Six days after the parts of the temporary bridge arrived at Badderen in Kvænangen, the E6 is now open for traffic again.
It was on 31 May that the bridge over the Badderelva was closed, when it was discovered that the bridge was about to collapse. Since then, Norway has been divided in two, and all traffic has had to go via Finland.
This has led to up to 600 kilometers of detours for road users.
The Norwegian Public Roads Administration worked together with Stetind Entreprenører AS and Anlegg Nord AS to restore the connection.
Initially, it was estimated that it would take fourteen days before E6 could reopen. But in less than half the time it is now open for traffic.
– We are very happy that everything has gone according to plan, and that traffic can return to normal for both the local population and the transport industry, says Gunnar Haugen in a press release from the Norwegian Public Roads Administration.
He is responsible for national bridge preparedness in the Norwegian Public Roads Administration.
During the time while the bridge was closed, the municipality has found alternatives for transport in the area.

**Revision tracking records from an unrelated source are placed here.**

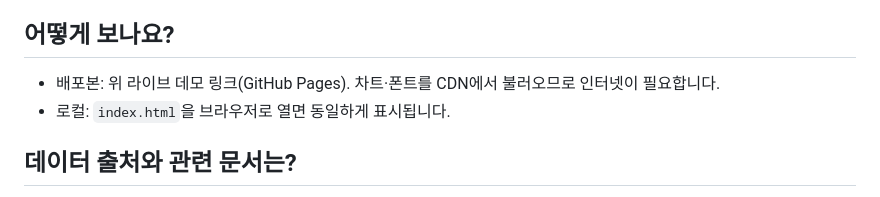
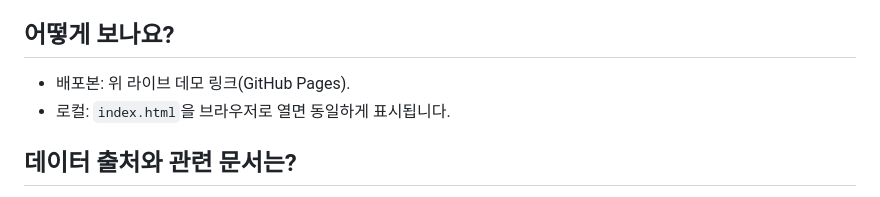
Before and after one commit to anywaysoul92/gyeonggi-emergency-dashboard, a Markdown page: README.md, the part around the change. GitHub-like rendering.

Commit message:
Update README.md
수정

```diff
--- a/README.md
+++ b/README.md
@@ -39,7 +39,7 @@
 - 인구는 추정치이며, 공식 주민등록인구로 교체 시 정확도가 올라갑니다.
 
 ## 어떻게 보나요?
-- 배포본: 위 라이브 데모 링크(GitHub Pages). 차트·폰트를 CDN에서 불러오므로 인터넷이 필요합니다.
+- 배포본: 위 라이브 데모 링크(GitHub Pages).
 - 로컬: `index.html`을 브라우저로 열면 동일하게 표시됩니다.
 
 ## 데이터 출처와 관련 문서는?
```
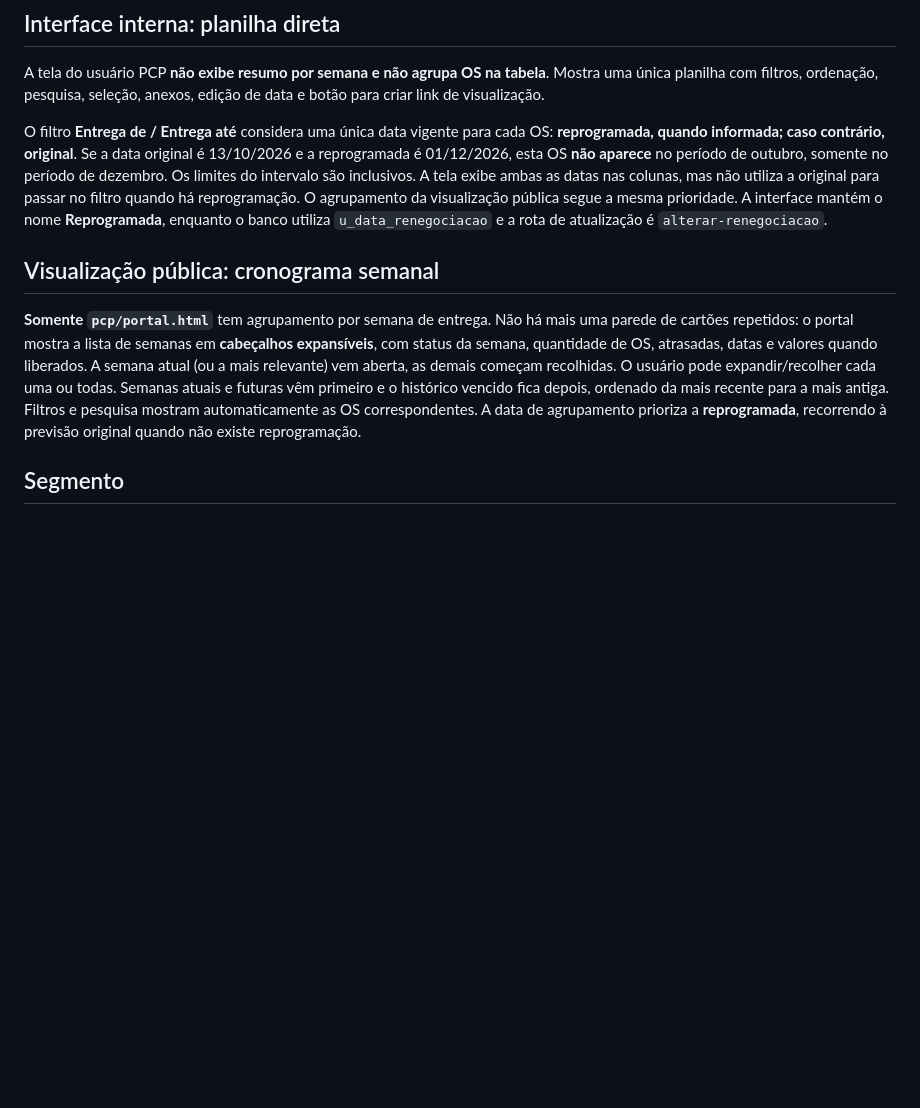
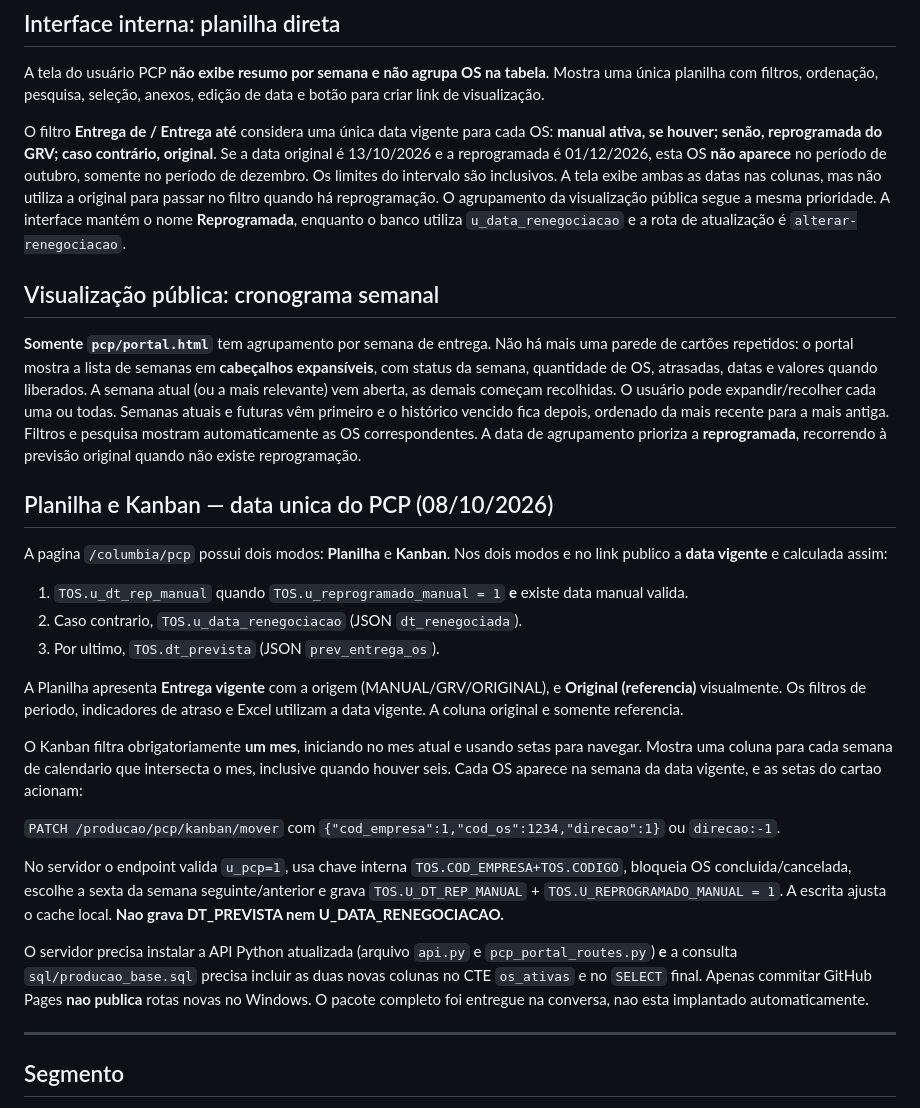
Before and after one commit to richardfinardi/columbia, a Markdown page: pcp/README.md, the part around the change. GitHub-like rendering; blank space fills up the shorter version.

Commit message:
docs(PCP): modo Kanban, prioridade de datas e API de reprogramacao manual

```diff
--- a/pcp/README.md
+++ b/pcp/README.md
@@ -36,10 +36,30 @@ O frontend valida \`GET /producao/portal/me\` com o token Bearer e **nega acesso
 ## Interface interna: planilha direta
 A tela do usuário PCP **não exibe resumo por semana e não agrupa OS na tabela**. Mostra uma única planilha com filtros, ordenação, pesquisa, seleção, anexos, edição de data e botão para criar link de visualização.
 
-O filtro **Entrega de / Entrega até** considera uma única data vigente para cada OS: **reprogramada, quando informada; caso contrário, original**. Se a data original é 13/10/2026 e a reprogramada é 01/12/2026, esta OS **não aparece** no período de outubro, somente no período de dezembro. Os limites do intervalo são inclusivos. A tela exibe ambas as datas nas colunas, mas não utiliza a original para passar no filtro quando há reprogramação. O agrupamento da visualização pública segue a mesma prioridade. A interface mantém o nome **Reprogramada**, enquanto o banco utiliza `u_data_renegociacao` e a rota de atualização é `alterar-renegociacao`.
+O filtro **Entrega de / Entrega até** considera uma única data vigente para cada OS: **manual ativa, se houver; senão, reprogramada do GRV; caso contrário, original**. Se a data original é 13/10/2026 e a reprogramada é 01/12/2026, esta OS **não aparece** no período de outubro, somente no período de dezembro. Os limites do intervalo são inclusivos. A tela exibe ambas as datas nas colunas, mas não utiliza a original para passar no filtro quando há reprogramação. O agrupamento da visualização pública segue a mesma prioridade. A interface mantém o nome **Reprogramada**, enquanto o banco utiliza `u_data_renegociacao` e a rota de atualização é `alterar-renegociacao`.
 
 ## Visualização pública: cronograma semanal
 **Somente `pcp/portal.html`** tem agrupamento por semana de entrega. Não há mais uma parede de cartões repetidos: o portal mostra a lista de semanas em **cabeçalhos expansíveis**, com status da semana, quantidade de OS, atrasadas, datas e valores quando liberados. A semana atual (ou a mais relevante) vem aberta, as demais começam recolhidas. O usuário pode expandir/recolher cada uma ou todas. Semanas atuais e futuras vêm primeiro e o histórico vencido fica depois, ordenado da mais recente para a mais antiga. Filtros e pesquisa mostram automaticamente as OS correspondentes. A data de agrupamento prioriza a **reprogramada**, recorrendo à previsão original quando não existe reprogramação.
+
+## Planilha e Kanban — data unica do PCP (08/10/2026)
+
+A pagina `/columbia/pcp` possui dois modos: **Planilha** e **Kanban**. Nos dois modos e no link publico a **data vigente** e calculada assim:
+
+1. `TOS.u_dt_rep_manual` quando `TOS.u_reprogramado_manual = 1` **e** existe data manual valida.
+2. Caso contrario, `TOS.u_data_renegociacao` (JSON `dt_renegociada`).
+3. Por ultimo, `TOS.dt_prevista` (JSON `prev_entrega_os`).
+
+A Planilha apresenta **Entrega vigente** com a origem (MANUAL/GRV/ORIGINAL), e **Original (referencia)** visualmente. Os filtros de periodo, indicadores de atraso e Excel utilizam a data vigente. A coluna original e somente referencia.
+
+O Kanban filtra obrigatoriamente **um mes**, iniciando no mes atual e usando setas para navegar. Mostra uma coluna para cada semana de calendario que intersecta o mes, inclusive quando houver seis. Cada OS aparece na semana da data vigente, e as setas do cartao acionam:
+
+`PATCH /producao/pcp/kanban/mover` com `{"cod_empresa":1,"cod_os":1234,"direcao":1}` ou `direcao:-1`.
+
+No servidor o endpoint valida `u_pcp=1`, usa chave interna `TOS.COD_EMPRESA+TOS.CODIGO`, bloqueia OS concluida/cancelada, escolhe a sexta da semana seguinte/anterior e grava `TOS.U_DT_REP_MANUAL` + `TOS.U_REPROGRAMADO_MANUAL = 1`. A escrita ajusta o cache local. **Nao grava DT_PREVISTA nem U_DATA_RENEGOCIACAO.**
+
+O servidor precisa instalar a API Python atualizada (arquivo `api.py` e `pcp_portal_routes.py`) **e** a consulta `sql/producao_base.sql` precisa incluir as duas novas colunas no CTE `os_ativas` e no `SELECT` final. Apenas commitar GitHub Pages **nao publica** rotas novas no Windows. O pacote completo foi entregue na conversa, nao esta implantado automaticamente.
+
+---
 
 ## Segmento
 A coluna e o filtro Segmento usam o campo `segmento` no JSON de produção e seus aliases `segmento_cliente`, `u_segmento` e `classificacao_segmento`. Quando faltar o campo na OS, a tela busca o mesmo JSON `/faturamento_prod` do módulo Produção Columbia e procura correspondência por número da OS; na ausência, por nome de cliente **somente quando houver um único segmento inequívoco**. Valores realmente indisponíveis são apresentados como `Sem segmento` e ficam selecionáveis no filtro. Não criar nomes de segmentos fictícios.
```
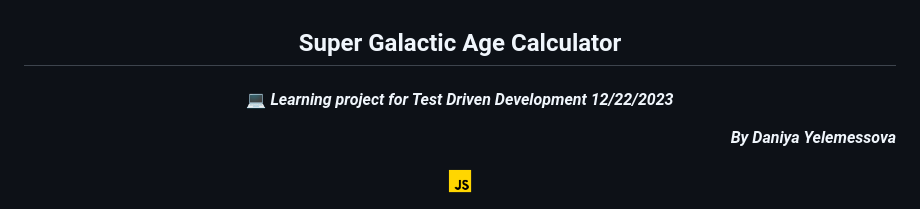
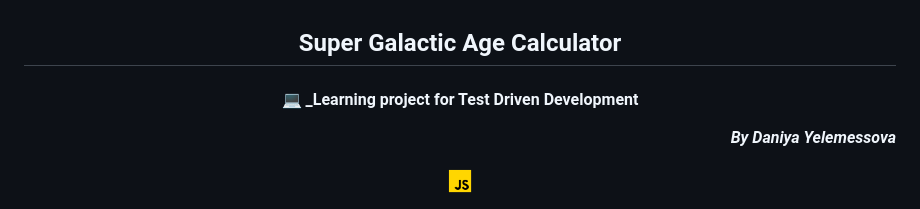
Before and after one commit to DaniyaYelemessova/Galactic-Age-Calculator, a Markdown page: README.md, the part around the change. GitHub-like rendering.

```diff
--- a/README.md
+++ b/README.md
@@ -1,6 +1,6 @@
 ## <div align="center">Super Galactic Age Calculator</div>
 
-#### <div align="center">💻 _Learning project for Test Driven Development 12/22/2023_ </div>
+#### <div align="center">💻 _Learning project for Test Driven Development </div>
 
 **_<p align="right">By Daniya Yelemessova_**</p>
 
```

Important medicines have been transported across the river by boat. The municipality also established a temporary solution with boat transport between Badderen boat harbor and the shore in Sætra for transport around the quarry site.
The speedboat MS Kvænangen has been used to transport schoolchildren past the collapsed bridge.
Today, students can get on the bus to get to school. The parents can get in the car and drive to work. Heavy transport and tourists avoid a mile-long detour via our neighboring country.
The Norwegian Public Roads Administration states that the temporary bridge is 50 meters long, and located above the existing bridge. It will not affect the temporary bridge if the existing one collapses.
The bridge has one lane and is light-regulated.
The Norwegian Public Roads Administration is in the process of establishing a permanent bridge.
– The most immediate solution is to lay the bridge in the current E6 route, and in that case it will be necessary to establish a new temporary bridge next to it until the permanent bridge is ready. Until we have made further assessments, we can not say anything about how long the temporary bridge will be in use or when a new permanent bridge can be in place, says Tore Lysberg.